___ Provided entries ___

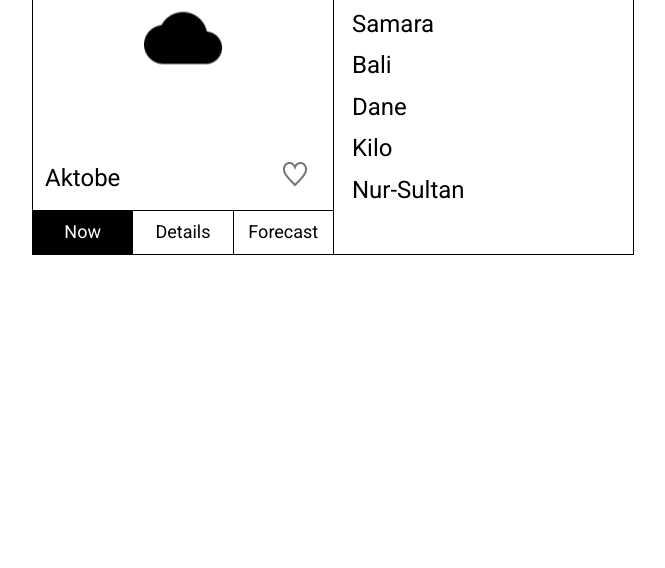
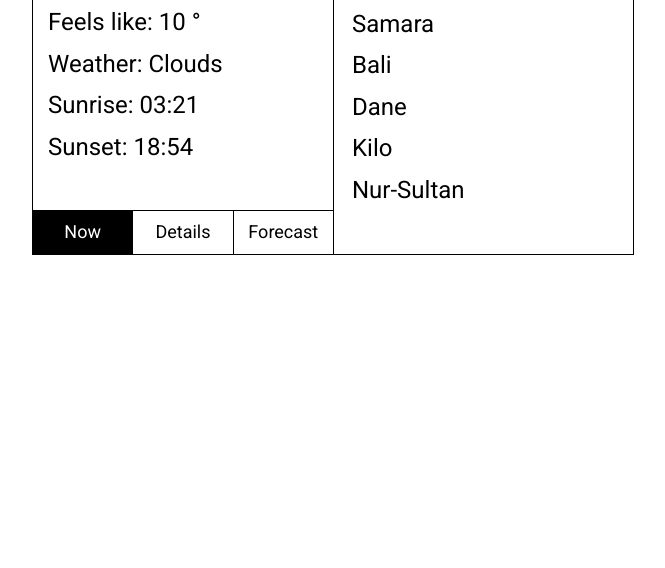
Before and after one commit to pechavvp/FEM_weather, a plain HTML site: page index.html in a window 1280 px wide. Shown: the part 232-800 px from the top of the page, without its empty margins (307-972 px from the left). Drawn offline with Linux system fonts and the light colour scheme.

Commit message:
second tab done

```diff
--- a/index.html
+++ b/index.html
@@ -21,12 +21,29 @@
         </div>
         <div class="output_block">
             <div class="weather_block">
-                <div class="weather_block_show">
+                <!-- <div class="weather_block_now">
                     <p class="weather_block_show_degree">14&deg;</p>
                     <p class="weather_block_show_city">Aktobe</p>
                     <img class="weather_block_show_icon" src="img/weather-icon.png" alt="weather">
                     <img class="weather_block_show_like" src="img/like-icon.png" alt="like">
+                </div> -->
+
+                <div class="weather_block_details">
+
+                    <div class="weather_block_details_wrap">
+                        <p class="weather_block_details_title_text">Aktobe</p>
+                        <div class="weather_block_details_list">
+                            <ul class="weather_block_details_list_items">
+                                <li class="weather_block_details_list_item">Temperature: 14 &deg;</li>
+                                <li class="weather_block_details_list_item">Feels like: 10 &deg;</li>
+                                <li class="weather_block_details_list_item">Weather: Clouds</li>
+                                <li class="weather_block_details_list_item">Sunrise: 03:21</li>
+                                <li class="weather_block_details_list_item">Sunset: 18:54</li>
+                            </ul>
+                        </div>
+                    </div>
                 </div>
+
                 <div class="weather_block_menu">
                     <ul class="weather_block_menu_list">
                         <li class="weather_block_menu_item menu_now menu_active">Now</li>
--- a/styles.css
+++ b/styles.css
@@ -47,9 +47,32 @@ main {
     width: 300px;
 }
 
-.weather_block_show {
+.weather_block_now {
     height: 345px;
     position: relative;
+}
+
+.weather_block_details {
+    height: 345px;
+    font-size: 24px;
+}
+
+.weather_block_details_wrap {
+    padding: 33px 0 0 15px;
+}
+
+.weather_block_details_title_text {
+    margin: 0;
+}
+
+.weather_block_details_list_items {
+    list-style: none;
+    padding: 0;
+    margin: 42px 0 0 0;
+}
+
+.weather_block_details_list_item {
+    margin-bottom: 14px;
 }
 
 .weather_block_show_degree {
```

___
___ Provided entries ___

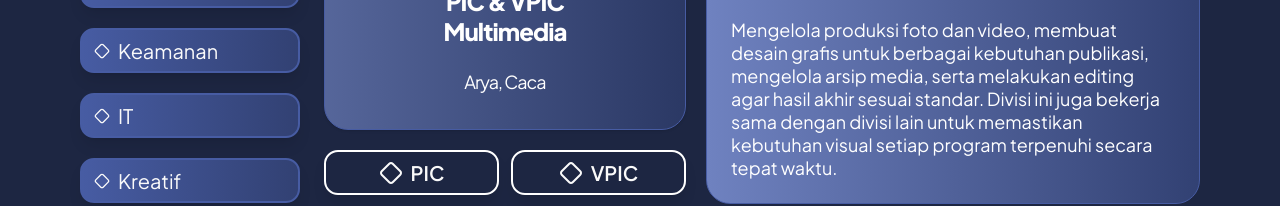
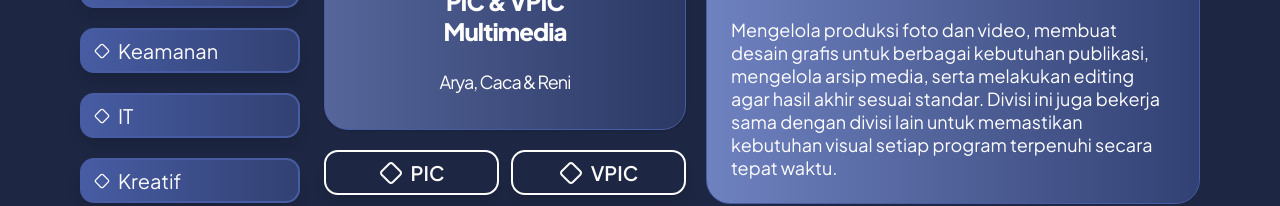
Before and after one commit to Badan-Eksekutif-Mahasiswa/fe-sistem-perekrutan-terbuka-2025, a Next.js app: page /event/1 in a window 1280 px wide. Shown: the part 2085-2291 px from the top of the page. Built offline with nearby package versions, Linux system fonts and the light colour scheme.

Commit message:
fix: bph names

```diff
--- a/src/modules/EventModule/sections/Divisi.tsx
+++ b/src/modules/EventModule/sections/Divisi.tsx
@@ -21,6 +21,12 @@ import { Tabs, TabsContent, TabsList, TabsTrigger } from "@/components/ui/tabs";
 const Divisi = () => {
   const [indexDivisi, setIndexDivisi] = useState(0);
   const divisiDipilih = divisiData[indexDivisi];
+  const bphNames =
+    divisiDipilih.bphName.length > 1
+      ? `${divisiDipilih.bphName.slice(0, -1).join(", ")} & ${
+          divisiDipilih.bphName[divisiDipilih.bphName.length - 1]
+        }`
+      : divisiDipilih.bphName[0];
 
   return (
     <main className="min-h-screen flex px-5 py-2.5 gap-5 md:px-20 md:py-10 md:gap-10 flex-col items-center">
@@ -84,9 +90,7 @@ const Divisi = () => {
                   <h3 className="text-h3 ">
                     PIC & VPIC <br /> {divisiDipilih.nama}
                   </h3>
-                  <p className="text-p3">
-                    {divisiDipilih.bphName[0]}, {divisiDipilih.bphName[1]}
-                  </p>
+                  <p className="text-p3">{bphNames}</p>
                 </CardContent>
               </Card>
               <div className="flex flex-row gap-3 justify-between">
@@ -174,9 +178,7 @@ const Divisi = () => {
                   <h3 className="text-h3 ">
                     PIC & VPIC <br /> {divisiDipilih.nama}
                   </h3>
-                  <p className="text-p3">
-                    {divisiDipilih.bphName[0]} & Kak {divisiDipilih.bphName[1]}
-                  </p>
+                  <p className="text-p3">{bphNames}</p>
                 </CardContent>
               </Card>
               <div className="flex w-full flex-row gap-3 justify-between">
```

___

» **Exercise prompt**:
Report every line in the data that holds "const", copying each one.

» **Written response**:
 const Divisi = () => {
   const [indexDivisi, setIndexDivisi] = useState(0);
   const divisiDipilih = divisiData[indexDivisi];
+  const bphNames =
@@ -84,9 +90,7 @@ const Divisi = () => {
@@ -174,9 +178,7 @@ const Divisi = () => {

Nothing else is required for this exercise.